● EXERCISE INSTRUCTIONS:
In the listing, find every line that has the string "content" and copy it.
BEGIN
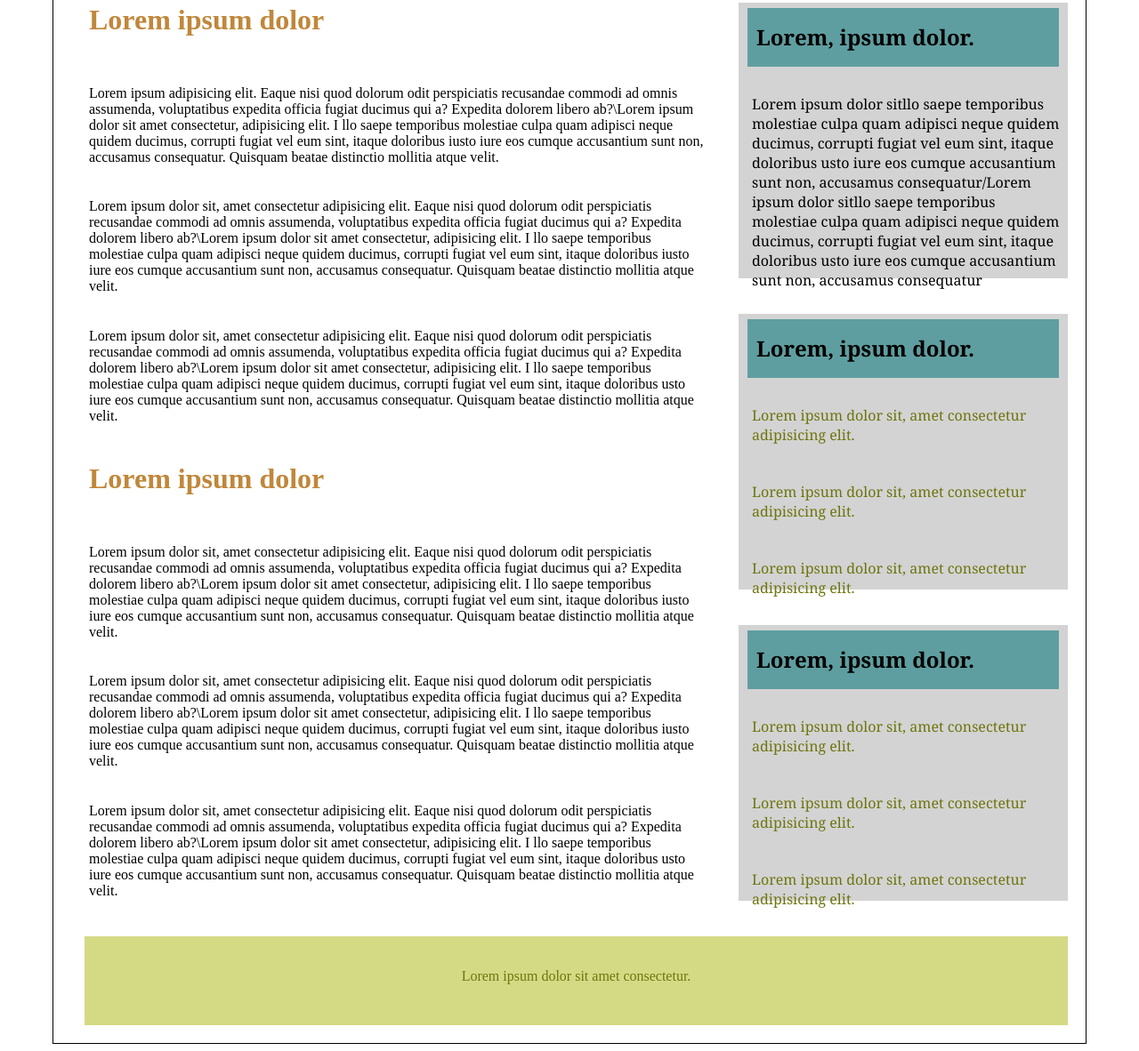
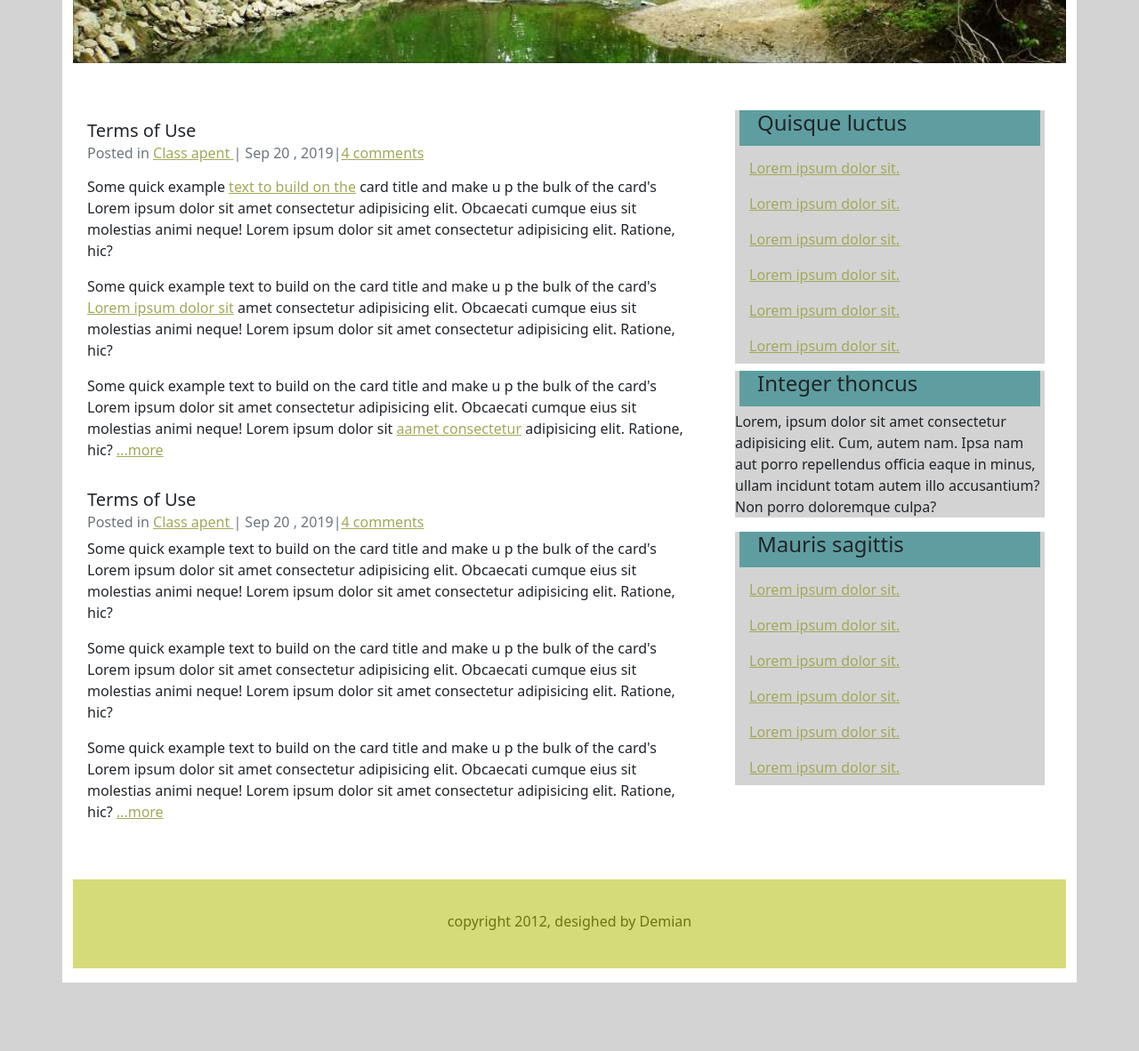
Before and after one commit to DemianMykha/DemianMykha-hw5.github.io, a plain HTML site: page index.html in a window 1280 px wide. Shown: the part 385-1567 px from the top of the page at 89% size. After the commit the page ends 1490 px from the top, so only its background shows below. Drawn offline with nearby package versions, Linux system fonts and the light colour scheme.

Commit message:
hw:page-bootstrap

```diff
--- a/index.html
+++ b/index.html
@@ -4,129 +4,130 @@
     <meta charset="UTF-8">
     <meta http-equiv="X-UA-Compatible" content="IE=edge">
     <meta name="viewport" content="width=device-width, initial-scale=1.0">
+    <link href="https://cdn.jsdelivr.net/npm/bootstrap@5.1.3/dist/css/bootstrap.min.css" rel="stylesheet" integrity="sha384-1BmE4kWBq78iYhFldvKuhfTAU6auU8tT94WrHftjDbrCEXSU1oBoqyl2QvZ6jIW3" crossorigin="anonymous">
     <link rel="stylesheet" href="style.css">
     <title></title>
 </head>
 <body>
-<div class="grid">
-<header>
-         <ul class="menu">
-            <li class="itemMenu">
-                <a href="">HOME</a>
+
+<div class="text">
+                <h1 class="mb-4 mt-3">down the stream</h1>
+            </div>
+<div class="container">
+        <div class="row">
+
+
+        </div>
+        <nav class="navbar navbar-expand-md navbar-light bg-faded mb-5  " >
+            <ul class="navbar-nav mx-auto">
+              <li class="nav-item active text-center">
+                <a class="nav-link" href="#">HOME </a>
               </li>
-            <li class="itemMenu">
-               <a href="">ABOUT</a>
+              <li class="nav-item text-center">
+                <a class="nav-link" href="#">ABOUT</a>
               </li>
-            <li class="itemMenu">
-               <a href="">GALLERY</a>
+              <li class="nav-item text-center">
+                <a class="nav-link" href="#">GALLERY</a>
               </li>
-            <li class="itemMenu">
-               <a href="">HELP</a>
+              <li class="nav-item text-center">
+                <a class="nav-link" href="#">HELP</a>
               </li>
-            <li class="itemMenu">
-               <a href="">ABOUT</a>
+              <li class="nav-item text-center">
+                <a class="nav-link" href="#">CONTACT</a>
               </li>
-            <li class="itemMenu">
-                <a href="">LINKS</a>
-             </li>
-             <li class="itemMenu">
-              <a href="">CONTACT</a>
-           </li>
+
             </ul>
-         <div class="img">
-            <img src="img/1.jpg" width="1470px" alt="logo">
+          </nav>
+        <div class="row">
+            <div id="carouselExampleSlidesOnly" class="carousel slide mb-5" data-bs-ride="carousel">
+                <div class="carousel-inner">
+                  <div class="carousel-item active">
+                    <img src="img/1.jpg" class="d-block w-100" alt="...">
                   </div>
-</header>
- <main>
-   <div class="paragraf"> <div >
-    <h1>Lorem ipsum dolor </h1>
-    <div class="conteiner-left">
-    <p>
-        Lorem ipsum  adipisicing elit.
-        Eaque nisi quod dolorum odit perspiciatis recusandae commodi ad omnis assumenda, voluptatibus expedita officia
-        fugiat ducimus qui a? Expedita dolorem libero ab?\Lorem ipsum dolor sit amet consectetur, adipisicing elit. I
-        llo saepe temporibus molestiae culpa quam adipisci neque quidem ducimus, corrupti fugiat vel eum sint, itaque doloribus
-        iusto iure eos cumque accusantium sunt non, accusamus consequatur. Quisquam beatae distinctio mollitia atque velit.
-    </p>
+                  <div class="carousel-item">
+                    <img src="img/1.jpg" class="d-block w-100" alt="...">
+                  </div>
+                  <div class="carousel-item">
+                    <img src="img/1.jpg" class="d-block w-100" alt="...">
+                  </div>
+                </div>
+              </div>
+              <div class="row ">
 
-    <p>
-        Lorem ipsum dolor sit, amet consectetur adipisicing elit.
-        Eaque nisi quod dolorum odit perspiciatis recusandae commodi ad omnis assumenda, voluptatibus expedita officia
-        fugiat ducimus qui a? Expedita dolorem libero ab?\Lorem ipsum dolor sit amet consectetur, adipisicing elit. I
-        llo saepe temporibus molestiae culpa quam adipisci neque quidem ducimus, corrupti fugiat vel eum sint, itaque doloribus
-        iusto iure eos cumque accusantium sunt non, accusamus consequatur. Quisquam beatae distinctio mollitia atque velit.
-    </p>
+                <div class="col-12  col-md-8">
+                    <div class="card ">
+                        <div class="card-body">
+                          <h5 class="card-title">Terms of Use</h5>
+                          <h6 class="card-subtitle mb-2 text-muted">Posted in <a href="#">Class apent </a>| Sep 20 , 2019|<a href="#">4 comments</a></h6>
+                          <p></p>
+                          <p class="card-text">Some quick example <a href="#">text to build on the</a>  card title and make u
+                            p the bulk of the card's Lorem ipsum dolor sit amet consectetur adipisicing elit. Obcaecati cumque eius sit molestias animi neque!
+                             Lorem ipsum dolor sit amet consectetur adipisicing elit. Ratione, hic? </p>
+                             <p class="card-text">Some quick example text to build on the card title and make u
+                                p the bulk of the card's <a href="#">Lorem ipsum dolor sit</a>  amet consectetur adipisicing elit. Obcaecati cumque eius sit molestias animi neque!
+                                 Lorem ipsum dolor sit amet consectetur adipisicing elit. Ratione, hic? </p>
+                                 <p class="card-text">Some quick example text to build on the card title and make u
+                                    p the bulk of the card's Lorem ipsum dolor sit amet consectetur adipisicing elit. Obcaecati cumque eius sit molestias animi neque!
+                                     Lorem ipsum dolor sit <a href="#"> aamet consectetur</a> adipisicing elit. Ratione, hic? <a href="#">...more</a></p>
 
-    <p>
-        Lorem ipsum dolor sit, amet consectetur adipisicing elit.
-        Eaque nisi quod dolorum odit perspiciatis recusandae commodi ad omnis assumenda, voluptatibus expedita officia
-        fugiat ducimus qui a? Expedita dolorem libero ab?\Lorem ipsum dolor sit amet consectetur, adipisicing elit. I
-        llo saepe temporibus molestiae culpa quam adipisci neque quidem ducimus, corrupti fugiat vel eum sint, itaque doloribus
-        usto iure eos cumque accusantium sunt non, accusamus consequatur. Quisquam beatae distinctio mollitia atque velit.
-    </p>
                         </div>
-    <h1>Lorem ipsum dolor </h1><div >
+                      </div>
+                      <div class="card">
+                        <div class="card-body">
+                          <h5 class="card-title">Terms of Use</h5>
+                          <h6 class="card-subtitle mb-2 text-muted">Posted in <a href="#">Class apent </a>| Sep 20 , 2019|<a href="#">4 comments</a></h6>
+                          <p class="card-text">Some quick example text to build on the card title and make u
+                            p the bulk of the card's Lorem ipsum dolor sit amet consectetur adipisicing elit. Obcaecati cumque eius sit molestias animi neque!
+                             Lorem ipsum dolor sit amet consectetur adipisicing elit. Ratione, hic? </p>
+                             <p class="card-text">Some quick example text to build on the card title and make u
+                                p the bulk of the card's Lorem ipsum dolor sit amet consectetur adipisicing elit. Obcaecati cumque eius sit molestias animi neque!
+                                 Lorem ipsum dolor sit amet consectetur adipisicing elit. Ratione, hic? </p>
+                                 <p class="card-text">Some quick example text to build on the card title and make u
+                                    p the bulk of the card's Lorem ipsum dolor sit amet consectetur adipisicing elit. Obcaecati cumque eius sit molestias animi neque!
+                                     Lorem ipsum dolor sit amet consectetur adipisicing elit. Ratione, hic? <a href="#">...more</a></p>
 
-    <p>
-        Lorem ipsum dolor sit, amet consectetur adipisicing elit.
-        Eaque nisi quod dolorum odit perspiciatis recusandae commodi ad omnis assumenda, voluptatibus expedita officia
-        fugiat ducimus qui a? Expedita dolorem libero ab?\Lorem ipsum dolor sit amet consectetur, adipisicing elit. I
-        llo saepe temporibus molestiae culpa quam adipisci neque quidem ducimus, corrupti fugiat vel eum sint, itaque doloribus
-        iusto iure eos cumque accusantium sunt non, accusamus consequatur. Quisquam beatae distinctio mollitia atque velit.
-    </p>
-
-    <p>
-        Lorem ipsum dolor sit, amet consectetur adipisicing elit.
-        Eaque nisi quod dolorum odit perspiciatis recusandae commodi ad omnis assumenda, voluptatibus expedita officia
-        fugiat ducimus qui a? Expedita dolorem libero ab?\Lorem ipsum dolor sit amet consectetur, adipisicing elit. I
-        llo saepe temporibus molestiae culpa quam adipisci neque quidem ducimus, corrupti fugiat vel eum sint, itaque doloribus
-        iusto iure eos cumque accusantium sunt non, accusamus consequatur. Quisquam beatae distinctio mollitia atque velit.
-    </p>
-
-    <p>
-        Lorem ipsum dolor sit, amet consectetur adipisicing elit.
-        Eaque nisi quod dolorum odit perspiciatis recusandae commodi ad omnis assumenda, voluptatibus expedita officia
-        fugiat ducimus qui a? Expedita dolorem libero ab?\Lorem ipsum dolor sit amet consectetur, adipisicing elit. I
-        llo saepe temporibus molestiae culpa quam adipisci neque quidem ducimus, corrupti fugiat vel eum sint, itaque doloribus
-        usto iure eos cumque accusantium sunt non, accusamus consequatur. Quisquam beatae distinctio mollitia atque velit.
+                        </div>
+                      </div>
+                </div>
+                <div class="col-12 col-md-4">
+                    <div class="widget , row-left mb-2" >  <h4 > Quisque luctus</h4>
+                      <ul class="list-group">
+                          <li class="list-group-item"><a class="scrml-2" href="#">Lorem ipsum dolor sit.</a></li>
+                          <li class="list-group-item"><a class="scrml-2" href="#">Lorem ipsum dolor sit.</a></li>
+                          <li class="list-group-item"><a class="scrml-2" href="#">Lorem ipsum dolor sit.</a></li>
+                          <li class="list-group-item"><a class="scrml-2" href="#">Lorem ipsum dolor sit.</a></li>
+                          <li class="list-group-item"><a class="scrml-2" href="#">Lorem ipsum dolor sit.</a></li>
+                          <li class="list-group-item"><a class="scrml-2 " href="#">Lorem ipsum dolor sit.</a></li>
+                        </ul>
+                  </div>
+                  <div class="widget, row-left">  <h4>Integer thoncus </h4>
+                      <p>Lorem, ipsum dolor sit amet consectetur adipisicing elit. Cum, autem nam.
+                       Ipsa nam aut porro repellendus officia eaque in minus, ullam incidunt totam autem illo accusantium? Non porro doloremque culpa?</p>
+                  </div>
+                  <div class="widget , row-left">  <h4> Mauris sagittis</h4>
+                      <ul class="list-group">
+                          <li class="list-group-item"> <a class="scrml-2" href="#">Lorem ipsum dolor sit.</a></li>
+                          <li class="list-group-item"><a class="scrml-2" href="#">Lorem ipsum dolor sit.</a></li>
+                          <li class="list-group-item"><a class="scrml-2" href="#">Lorem ipsum dolor sit.</a></li>
+                          <li class="list-group-item"><a class="scrml-2" href="#">Lorem ipsum dolor sit.</a></li>
+                          <li class="list-group-item"><a class="scrml-2" href="#">Lorem ipsum dolor sit.</a></li>
+                          <li class="list-group-item"><a class="scrml-2" href="#">Lorem ipsum dolor sit.</a></li>
+                        </ul>
+                  </div>
+                  </div>
+            </div>
+            <div>
+                <p class="container  footer w-80 mt-5 ">
+                   copyright 2012, desighed by Demian
                 </p>
            </div>
 
-    </div>
-    <div>
-    <div  class="conteiner-right ">
-       <h2>Lorem, ipsum dolor.</h2>
-    <p class="conteiner-right-item-pl-10">Lorem ipsum dolor sitllo saepe temporibus molestiae culpa quam adipisci neque quidem ducimus, corrupti fugiat vel eum sint, itaque doloribus
-            usto iure eos cumque accusantium sunt non, accusamus consequatur/Lorem ipsum dolor sitllo saepe temporibus molestiae culpa quam adipisci neque quidem ducimus, corrupti fugiat vel eum sint, itaque doloribus
-            usto iure eos cumque accusantium sunt non, accusamus consequatur
 
-        </p>
-     </div>
-    <div  class="conteiner-right" >
-        <h2>Lorem, ipsum dolor.</h2>
-        <p class="conteiner-right-item">Lorem ipsum dolor sit, amet consectetur adipisicing elit.</p>
-        <p class="conteiner-right-item">Lorem ipsum dolor sit, amet consectetur adipisicing elit.</p>
-        <p class="conteiner-right-item">Lorem ipsum dolor sit, amet consectetur adipisicing elit.</p>
+
+
+
 </div>
 
-    <div  class="conteiner-right  ">
-        <h2>Lorem, ipsum dolor.</h2>
-        <p class="conteiner-right-item">Lorem ipsum dolor sit, amet consectetur adipisicing elit.</p>
-        <p class="conteiner-right-item">Lorem ipsum dolor sit, amet consectetur adipisicing elit.</p>
-        <p class="conteiner-right-item">Lorem ipsum dolor sit, amet consectetur adipisicing elit.</p>
-    </div>
 
-</div>
-   </div>
-
-</main>
-<footer>
-    <div>
-       <p class="footer-paragraf">
-           Lorem ipsum dolor sit amet consectetur.
-       </p>
-    </div>
-</footer>
-</div>
 </body>
 </html>
--- a/style.css
+++ b/style.css
@@ -1,3 +1,4 @@
+/*body ()
 *{
     display: grid;
     justify-content: center;
@@ -57,7 +58,7 @@
     grid-gap: 20px;
 
 }
-@media (min-width: 640px) {
+ (min-width: 640px) {
   .paragraf {
       grid-template-columns: 4fr 2fr;
   }
@@ -80,7 +81,7 @@ h1{
     padding:1px 5px 9px 5px;
     margin-right:auto ;
 }
-h2{
+h4{
     display: flex;
     justify-content:flex-start;
     background-color: cadetblue;
@@ -110,4 +111,62 @@ footer {
 }
 .color-text{
     color: rgb(110,117,14) ;
+}*/
+body {
+    background-color: lightgrey;
 }
+.container {
+
+    background-color: white;
+}
+.navbar {
+    background-color: rgb(67, 87, 122);
+    width: 100%;
+
+}
+.navbar a{
+    width: 200px;
+}
+
+
+.card {
+   border: 0px;
+}
+a{
+
+    color:  rgb(163, 168, 88);
+}
+.navbar a:hover{
+    background-color: rgb(97, 124, 170);
+
+}
+h4{
+    display: flex;
+
+    background-color: cadetblue;
+    height: 40px;
+    padding-left: 20px;
+    margin: 5px;
+
+}
+.footer {
+     height: 100px;
+     background-color: rgb(213, 219, 121);
+
+}
+.row-left{
+    background-color: lightgrey;
+}
+.list-group-item{
+    background-color: lightgrey;
+    border: 0px;
+}
+.footer{
+    padding-top: 35px;
+    color: rgb(110,117,14);
+    display: grid;
+    justify-content: center;
+}
+.text {
+    margin-left: 130px;
+}
```
Lines whose indentation alone changed are shown as unchanged.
END
● EXERCISE OUTPUT:
     <meta http-equiv="X-UA-Compatible" content="IE=edge">
     <meta name="viewport" content="width=device-width, initial-scale=1.0">
     justify-content: center;
     justify-content:flex-start;
+    justify-content: center;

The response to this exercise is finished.